(Content revision data)
※ ※ ※

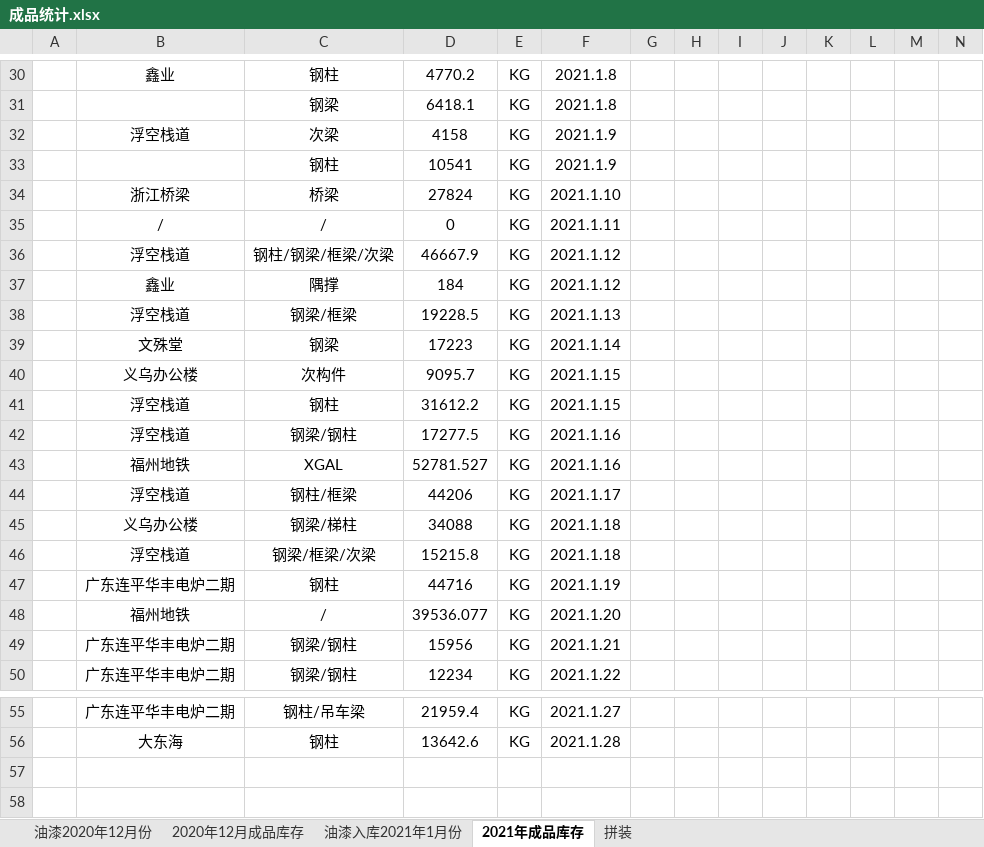
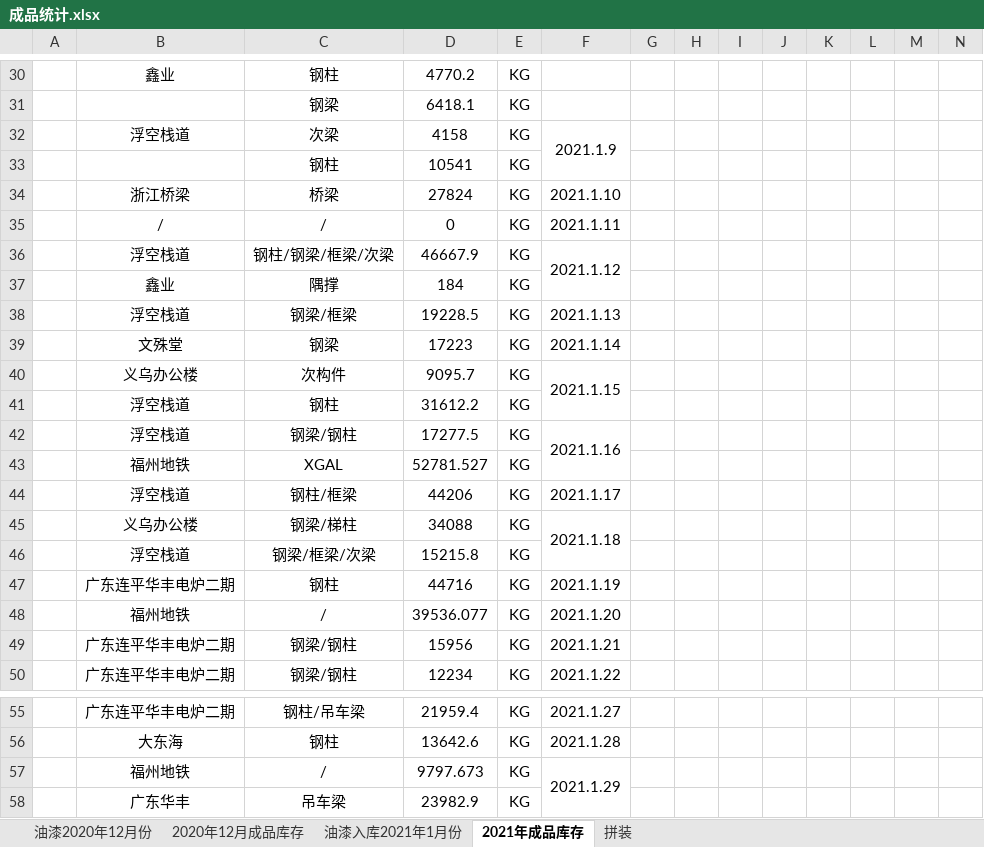
Before and after one commit to LuJZ1402/Upan, an Excel workbook: 成品统计.xlsx, sheet 2021年成品库存, drawn as a sheet; only a part is shown, gaps mark what is left out; values as stored, in another font and other column widths than the file's, no borders; rows hold the shown columns only; the diff covers the shown part only; the diff names each change by its address in the sheet, - before the commit and + after, or states it on an @@ line.

```diff
--- a/成品统计.xlsx (sheet 2021年成品库存)
+++ b/成品统计.xlsx (sheet 2021年成品库存)
-F30:F31: 2021.1.8
+F30:F31: (empty)
+F32:F33 merged
-F33: 2021.1.9
+F33: (empty)
+F36:F37 merged
-F37: 2021.1.12
+F37: (empty)
+F40:F41 merged
-F41: 2021.1.15
+F41: (empty)
+F42:F43 merged
-F43: 2021.1.16
+F43: (empty)
+F45:F46 merged
-F46: 2021.1.18
+F46: (empty)
+row 57:  | 福州地铁 | / | 9797.673 | KG | 2021.1.29
+row 58:  | 广东华丰 | 吊车梁 | 23982.9 | KG
```
Also changed, not shown: 21 edited cells and merged cells elsewhere in this sheet, sheet 油漆入库2021年1月份.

※ ※ ※

YOUR OBJECTIVE:
Write out each entry above once more, exactly as written, and drop the pictures.

ANSWER TO THE EXERCISE:
Before and after one commit to LuJZ1402/Upan, an Excel workbook: 成品统计.xlsx, sheet 2021年成品库存, drawn as a sheet; only a part is shown, gaps mark what is left out; values as stored, in another font and other column widths than the file's, no borders; rows hold the shown columns only; the diff covers the shown part only; the diff names each change by its address in the sheet, - before the commit and + after, or states it on an @@ line.

```diff
--- a/成品统计.xlsx (sheet 2021年成品库存)
+++ b/成品统计.xlsx (sheet 2021年成品库存)
-F30:F31: 2021.1.8
+F30:F31: (empty)
+F32:F33 merged
-F33: 2021.1.9
+F33: (empty)
+F36:F37 merged
-F37: 2021.1.12
+F37: (empty)
+F40:F41 merged
-F41: 2021.1.15
+F41: (empty)
+F42:F43 merged
-F43: 2021.1.16
+F43: (empty)
+F45:F46 merged
-F46: 2021.1.18
+F46: (empty)
+row 57:  | 福州地铁 | / | 9797.673 | KG | 2021.1.29
+row 58:  | 广东华丰 | 吊车梁 | 23982.9 | KG
```
Also changed, not shown: 21 edited cells and merged cells elsewhere in this sheet, sheet 油漆入库2021年1月份.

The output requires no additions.